### Directions
All lines holding the word "sans" in the listing below need to be copied.

### Provided records
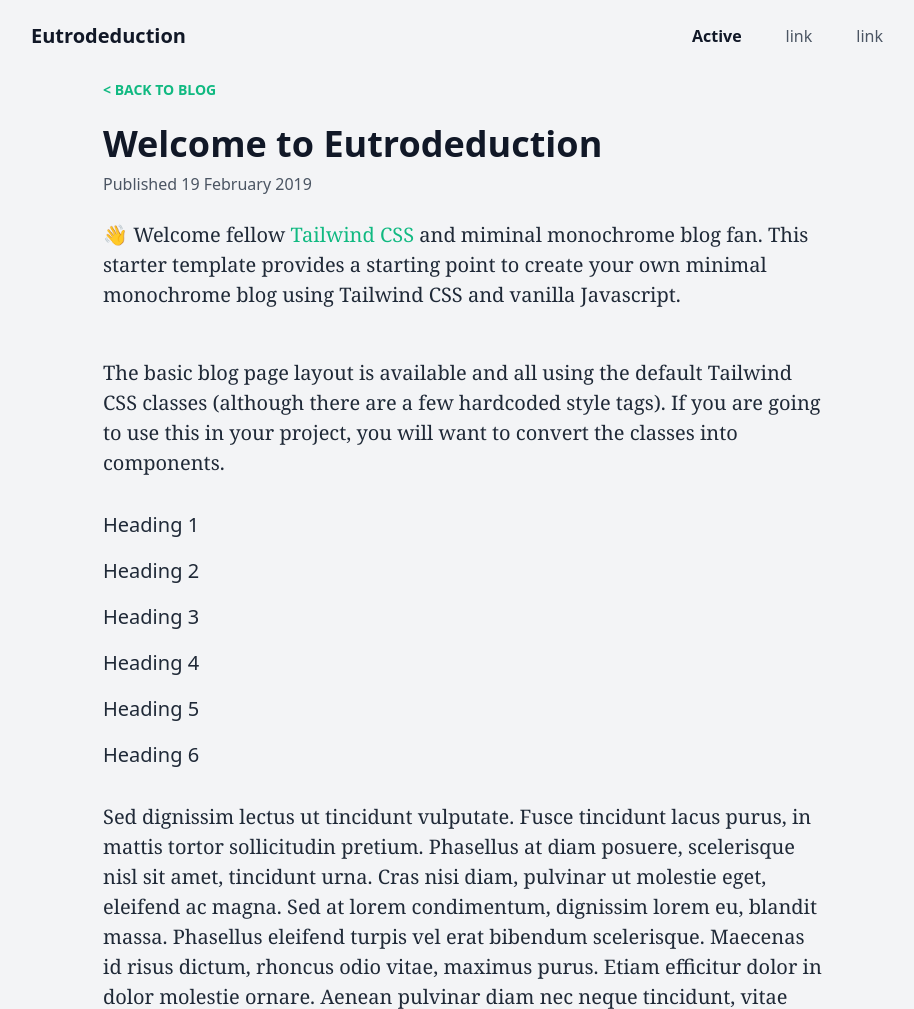
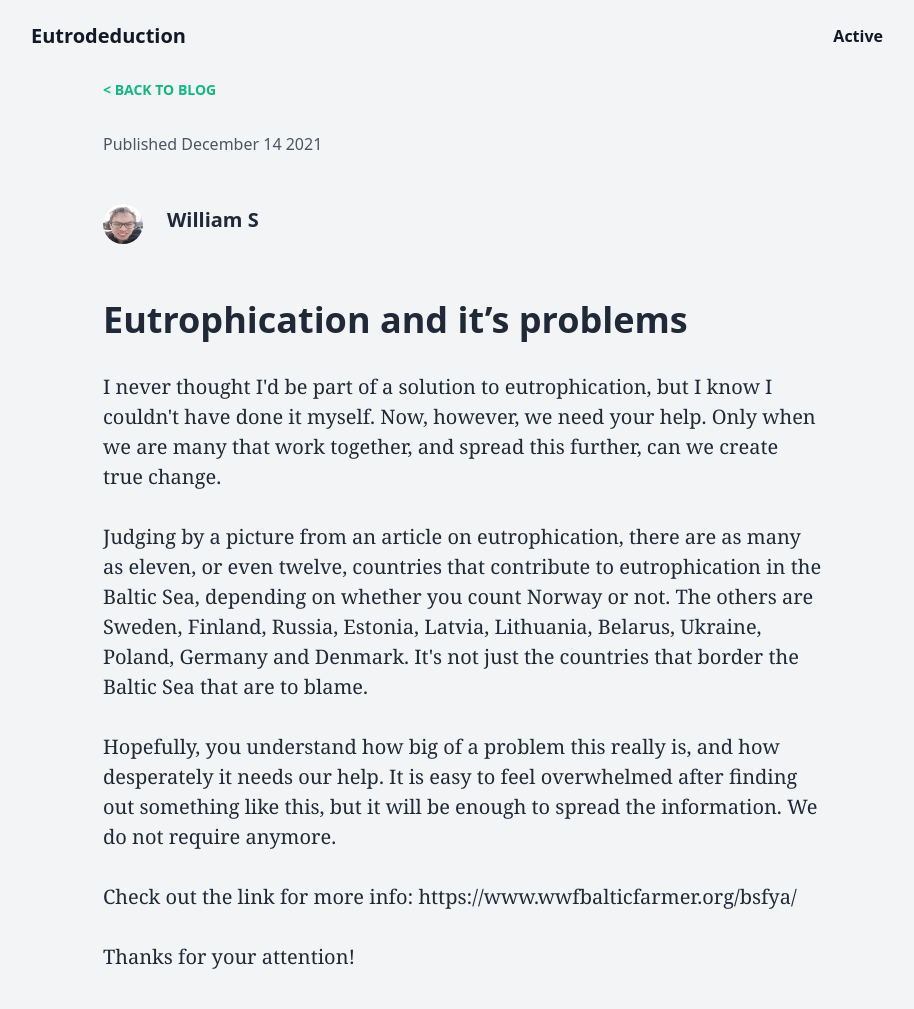
Before and after one commit to eutrodeduction/eutrodeduction.github.io, a plain HTML site: page blogs/blog4.html in a window 1280 px wide. Shown: the top 1009 px of the page, without its empty margins (177-1091 px from the left). Drawn offline with nearby package versions, Linux system fonts and the light colour scheme.

Commit message:
updated and added images

```diff
--- a/blogs/blog4.html
+++ b/blogs/blog4.html
@@ -47,12 +47,6 @@
 					<li class="mr-3">
 						<a class="inline-block py-2 px-4 text-gray-900 font-bold no-underline" href="#">Active</a>
 					</li>
-					<li class="mr-3">
-						<a class="inline-block text-gray-600 no-underline hover:text-gray-900 hover:text-underline py-2 px-4" href="#">link</a>
-					</li>
-					<li class="mr-3">
-						<a class="inline-block text-gray-600 no-underline hover:text-gray-900 hover:text-underline py-2 px-4" href="#">link</a>
-					</li>
 				</ul>
 			</div>
 		</div>
@@ -65,39 +59,28 @@
 
 			<!--Title-->
 			<div class="font-sans">
-				<p class="text-base md:text-sm text-green-500 font-bold">&lt; <a href="#" class="text-base md:text-sm text-green-500 font-bold no-underline hover:underline">BACK TO BLOG</a></p>
-						<h1 class="font-bold font-sans break-normal text-gray-900 pt-6 pb-2 text-3xl md:text-4xl">Welcome to Eutrodeduction</h1>
-						<p class="text-sm md:text-base font-normal text-gray-600">Published 19 February 2019</p>
+				<p class="text-base md:text-sm text-green-500 font-bold">&lt; <a href="../" class="text-base md:text-sm text-green-500 font-bold no-underline hover:underline">BACK TO BLOG</a></p>
+					<h1 class="font-bold font-sans break-normal text-gray-900 pt-6 pb-2 text-3xl md:text-4xl"></h1>
+					<p class="text-sm md:text-base font-normal text-gray-600">Published December 14 2021</p>
 			</div>
+			<div class="flex w-full items-center font-sans py-12">
+				<img class="w-10 h-10 rounded-full mr-4" src="../william.jpg" alt="Avatar of Author">
+				<div class="flex-1 px-2">
+					<p class="text-base font-bold text-base md:text-xl leading-none mb-2">William S</p>
+				</div>
+			</div>
+			<h1 class="py-2 font-sans font-semibold text-4xl">Eutrophication and it’s problems</h1>
 
-
-			<!--Post Content-->
-
-
-			<!--Lead Para-->
 			<p class="py-6">
-				👋 Welcome fellow <a class="text-green-500 no-underline hover:underline" href="https://www.tailwindcss.com">Tailwind CSS</a> and miminal monochrome blog fan. This starter template provides a starting point to create your own minimal monochrome blog using Tailwind CSS and vanilla Javascript.
-			</p>
-
-			<p class="py-6">The basic blog page layout is available and all using the default Tailwind CSS classes (although there are a few hardcoded style tags). If you are going to use this in your project, you will want to convert the classes into components.</p>
-
-
-			<h1 class="py-2 font-sans">Heading 1</h1>
-			<h2 class="py-2 font-sans">Heading 2</h2>
-			<h3 class="py-2 font-sans">Heading 3</h3>
-			<h4 class="py-2 font-sans">Heading 4</h4>
-			<h5 class="py-2 font-sans">Heading 5</h5>
-			<h6 class="py-2 font-sans">Heading 6</h6>
-
-			<p class="py-6">Sed dignissim lectus ut tincidunt vulputate. Fusce tincidunt lacus purus, in mattis tortor sollicitudin pretium. Phasellus at diam posuere, scelerisque nisl sit amet, tincidunt urna. Cras nisi diam, pulvinar ut molestie eget, eleifend ac magna. Sed at lorem condimentum, dignissim lorem eu, blandit massa. Phasellus eleifend turpis vel erat bibendum scelerisque. Maecenas id risus dictum, rhoncus odio vitae, maximus purus. Etiam efficitur dolor in dolor molestie ornare. Aenean pulvinar diam nec neque tincidunt, vitae molestie quam fermentum. Donec ac pretium diam. Suspendisse sed odio risus. Nunc nec luctus nisi. Class aptent taciti sociosqu ad litora torquent per conubia nostra, per inceptos himenaeos. Duis nec nulla eget sem dictum elementum.</p>
-
-			<ol>
-				<li class="py-3">Maecenas accumsan lacus sit amet elementum porta. Aliquam eu libero lectus. Fusce vehicula dictum mi. In non dolor at sem ullamcorper venenatis ut sed dui. Ut ut est quam. Suspendisse quam quam, commodo sit amet placerat in, interdum a ipsum. Morbi sit amet tellus scelerisque tortor semper posuere.</li>
-				<li class="py-3">Morbi varius posuere blandit. Praesent gravida bibendum neque eget commodo. Duis auctor ornare mauris, eu accumsan odio viverra in. Proin sagittis maximus pharetra. Nullam lorem mauris, faucibus ut odio tempus, ultrices aliquet ex. Nam id quam eget ipsum luctus hendrerit. Ut eros magna, eleifend ac ornare vulputate, pretium nec felis.</li>
-				<li class="py-3">Vestibulum ante ipsum primis in faucibus orci luctus et ultrices posuere cubilia Curae; Nunc vitae pretium elit. Cras leo mauris, tristique in risus ac, tristique rutrum velit. Mauris accumsan tempor felis vitae gravida. Cras egestas convallis malesuada. Etiam ac ante id tortor vulputate pretium. Maecenas vel sapien suscipit, elementum odio et, consequat tellus.</li>
-			</ol>
-
-			<blockquote class="border-l-4 border-green-500 italic my-8 pl-8 md:pl-12">Example of blockquote - Lorem ipsum dolor sit amet, consectetur adipiscing elit. Aliquam at ipsum eu nunc commodo posuere et sit amet ligula.</blockquote>
+				I never thought I'd be part of a solution to eutrophication, but I know I couldn't have done it myself. Now, however, we need your help. Only when we are many that work together, and spread this further, can we create true change.
+<br><br>
+Judging by a picture from an article on eutrophication, there are as many as eleven, or even twelve, countries that contribute to eutrophication in the Baltic Sea, depending on whether you count Norway or not. The others are Sweden, Finland, Russia, Estonia, Latvia, Lithuania, Belarus, Ukraine, Poland, Germany and Denmark. It's not just the countries that border the Baltic Sea that are to blame.
+<br><br>
+Hopefully, you understand how big of a problem this really is, and how desperately it needs our help. It is easy to feel overwhelmed after finding out something like this, but it will be enough to spread the information. We do not require anymore.
+<br><br>
+Check out the link for more info: https://www.wwfbalticfarmer.org/bsfya/
+<br><br>
+Thanks for your attention!
 
 
 			<!--/ Post Content-->
@@ -109,16 +92,7 @@
 
 
 		<!--Author-->
-		<div class="flex w-full items-center font-sans px-4 py-12">
-			<img class="w-10 h-10 rounded-full mr-4" src="http://i.pravatar.cc/300" alt="Avatar of Author">
-			<div class="flex-1 px-2">
-				<p class="text-base font-bold text-base md:text-xl leading-none mb-2">Jo Bloggerson</p>
-				<p class="text-gray-600 text-xs md:text-base">Eutrodeduction Tailwind CSS template by <a class="text-green-500 no-underline hover:underline" href="https://www.tailwindtoolbox.com">TailwindToolbox.com</a></p>
-			</div>
-			<div class="justify-end">
-				<button class="bg-transparent border border-gray-500 hover:border-green-500 text-xs text-gray-500 hover:text-green-500 font-bold py-2 px-4 rounded-full">Read More</button>
-			</div>
-		</div>
+
 
 	<script>
 		/* Progress bar */
```
Also changed, not shown: blogs/blog1.html (+0 -6 lines), blogs/blog2.html (+0 -6 lines), blogs/blog3.html (+0 -6 lines).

### Your solution
 			<div class="font-sans">
-						<h1 class="font-bold font-sans break-normal text-gray-900 pt-6 pb-2 text-3xl md:text-4xl">Welcome to Eutrodeduction</h1>
+					<h1 class="font-bold font-sans break-normal text-gray-900 pt-6 pb-2 text-3xl md:text-4xl"></h1>
+			<div class="flex w-full items-center font-sans py-12">
+			<h1 class="py-2 font-sans font-semibold text-4xl">Eutrophication and it’s problems</h1>
-			<h1 class="py-2 font-sans">Heading 1</h1>
-			<h2 class="py-2 font-sans">Heading 2</h2>
-			<h3 class="py-2 font-sans">Heading 3</h3>
-			<h4 class="py-2 font-sans">Heading 4</h4>
-			<h5 class="py-2 font-sans">Heading 5</h5>
-			<h6 class="py-2 font-sans">Heading 6</h6>
-		<div class="flex w-full items-center font-sans px-4 py-12">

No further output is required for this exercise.